The economic recovery is broadening. The US and Asia remain the two engines while the Euroland is accelerating even if it is still lagging. Profit margins keep on rising in the US and Japan. It is bottoming in Euroland but some improvements are expected. So far, the profit cycle is well oriented and the analysts are still upgrading their estimates. However, the case for an economic slowdown during the second half of the year remains strong. We are overweight equities, underweight bonds (slightly) and cash.Our equity allocations are rather cyclical, but this bias has been reduced and could become more defensive if our economic slowdown scenario should become more probable. In this context, the main risk on equity markets rely on a sharp dollar collapse. However, should the dollar depreciate versus the euro and yen, it should be gradual.

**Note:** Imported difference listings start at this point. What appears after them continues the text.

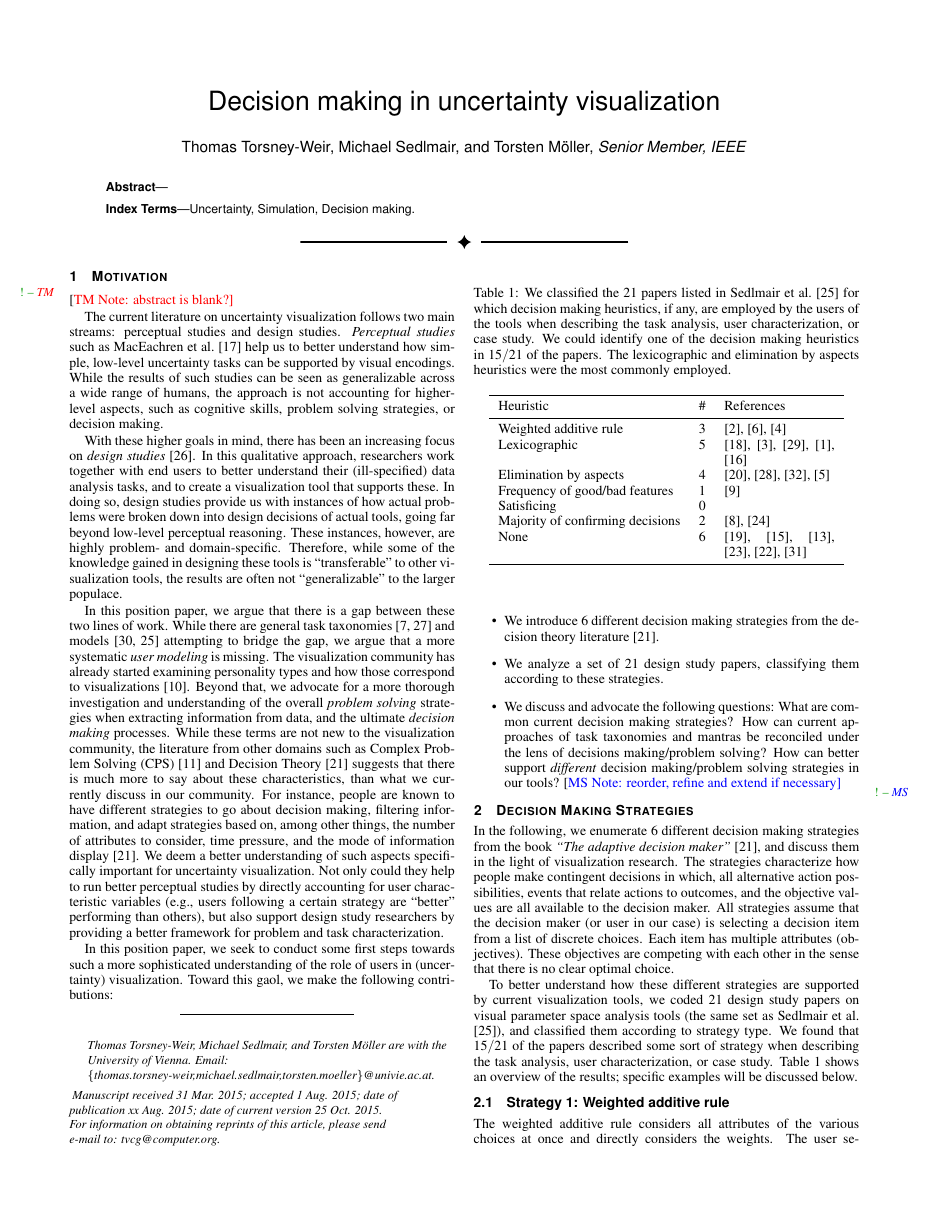
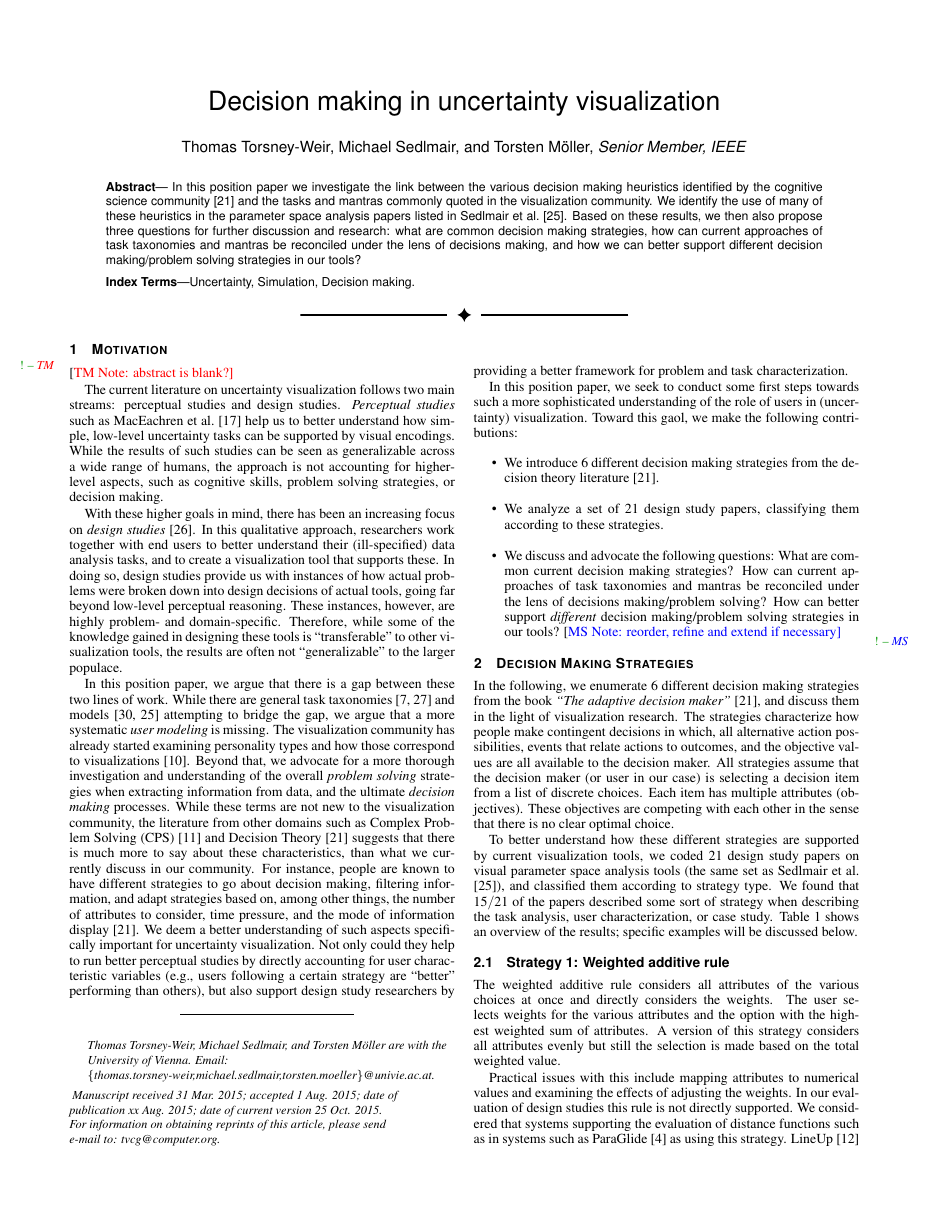
Before and after one commit to gabysbrain/decision_making-vdmu2015, a LaTeX document (uw2015.tex, which reads abstract.tex): page 2 of 5. Compiled offline with pdfLaTeX.

Commit message:
abstracted!

```diff
--- /dev/null
+++ b/abstract.tex
@@ -0,0 +1,10 @@
+In this position paper we investigate the link between the various decision
+making heuristics identified by the cognitive science
+community~\citep{Payne:1993} and the tasks and mantras commonly quoted in
+the visualization community. We identify the use of many of these heuristics
+in the parameter space analysis papers listed in Sedlmair et
+al.~\citep{Sedlmair:2014}. Based on these results, we then also propose three
+questions for further discussion and research: what are common decision
+making strategies, how can current approaches of task taxonomies and mantras
+be reconciled under the lens of decisions making, and how we can better
+support different decision making/problem solving strategies in our tools?
--- a/uw2015.tex
+++ b/uw2015.tex
@@ -67,6 +67,7 @@ and Torsten M{\"o}ller, \textit{Senior Member, IEEE}}
 
 %% Abstract section.
 \abstract{
+  \inputfile{abstract}
 } % end of abstract
 
 %% Keywords that describe your work. Will show as 'Index Terms' in journal
```
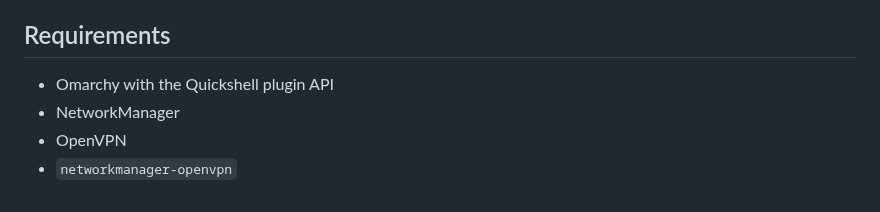
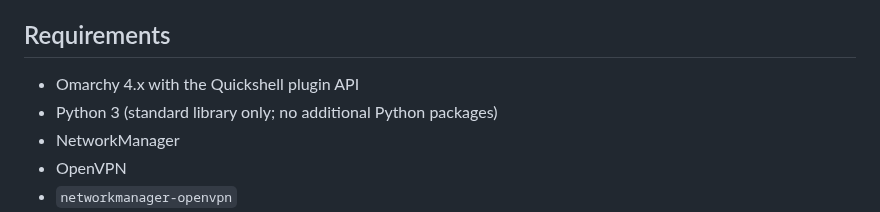
Before and after one commit to debba/omarchy-openvpn-widget, a Markdown page: README.md, the part around one of its changes. Rendered like a GitHub page.

```diff
--- a/README.md
+++ b/README.md
@@ -36,7 +36,8 @@ It contains only profile paths, NetworkManager UUIDs, and custom display names.
 
 ## Requirements
 
-- Omarchy with the Quickshell plugin API
+- Omarchy 4.x with the Quickshell plugin API
+- Python 3 (standard library only; no additional Python packages)
 - NetworkManager
 - OpenVPN
 - `networkmanager-openvpn`
```
Also changed, not shown: other parts of README.md (+16 -4 lines), preview.png (added), 2 other files.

As far as equity markets are concerned, we remain positive on their future prospects.
In term of geographical allocation, we have preferred emerging markets for a long time and we still do. Our top picks are Brazil in Latin America, South Korea in Asia and Russia in eastern Europe. The reasons can vary, but one common factor is cheap valuation and growth potential. Brazil has improving economic fundamentals, Russia has restruction potential along with its solid oil companies. South Korea is attractive, thanks to its obvious links with the rest of Asia and its performing companies, as well as good prospects for its domestic consumption.
Our second choice is Japan, although we slightly reduced our overweight position due to cyclical considerations. The country is clearly benefiting from the rest of Asia’s dynamism, which leads to accelerating private investments after years of slowdown. The Japanese economy has been the biggest surprise in 2003 and it could continue to be better than expected. It appears too early to believe that the Japanese structural problems are behind, but they are improving.
We are more positive on Euroland compared to the US. In addition to more attractive valuations for most of ratios (PER, PCFR, EV/ EBITDA), it seems that, in the current part of the cycle, the potential for positive surprises (both on macro or micro-economy) is higher in continental Europe than in US where expectations are already high.
We remain in favour of cyclical sectors like materials, industrials or consumer cyclicals. However, we are reducing our overweight positions as those sectors tend to under-perform a few months after leading indicators peaked out. But we maintain our slight overweight exposure on technology as the earning dynamic outpaces the stretched valuation. This is done at the expense of defensive sectors like staples and utilities (but we have recently increased our weighting on health-care due to valuation considerations). We are also underweight in financial stocks as we have some questionmarks on the sustainability of their good results.
On the bonds markets, the risks are still on the downside. Long term interest rates in the US and in Europe are still waiting for a signal coming from the Federal Reserve. For the time being, the central bank is talking about “patience” and is highlighting the weak job market in the US as a good reason to stay neutral. However, employment is likely to improve somewhat in the coming months, knowing that productivity tends to be very strong at the beginning of a recovery before fading. Thus, we don’t rule out a Fed tightening before the year end but we don’t believe it will have dramatic implications on the bond markets if the US slows down during the second half of the year. Bonds provide a partial hedge on a diversified portfolio when the main active risk is on equities and that is why cash, and not bonds, is strongly underweight in our portfolios, despite our slightly bearish view on the bond markets. Indexed-links bonds remain overweight in the portfolio. Their valuations are not attractive anymore, but it could benefit from the great success of this new asset class in Europe and from the risk of rising inflation expectations in this context of recovery. On investment grade and the high yield markets, positions are more neutral as the spreads are quite tight, knowing that the risk reward is now clearly on the equities. Thanks to the low level of the implied volatility on equities, the convertible bonds are overweight. Emerging markets bonds are underweight, due to the tightness of the spreads and the risk of monetary tightening in the US.
Benjamin Melman is chief strategist at Crédit Agricole Asset Management and Crédit Lyonnais Asset Management in Paris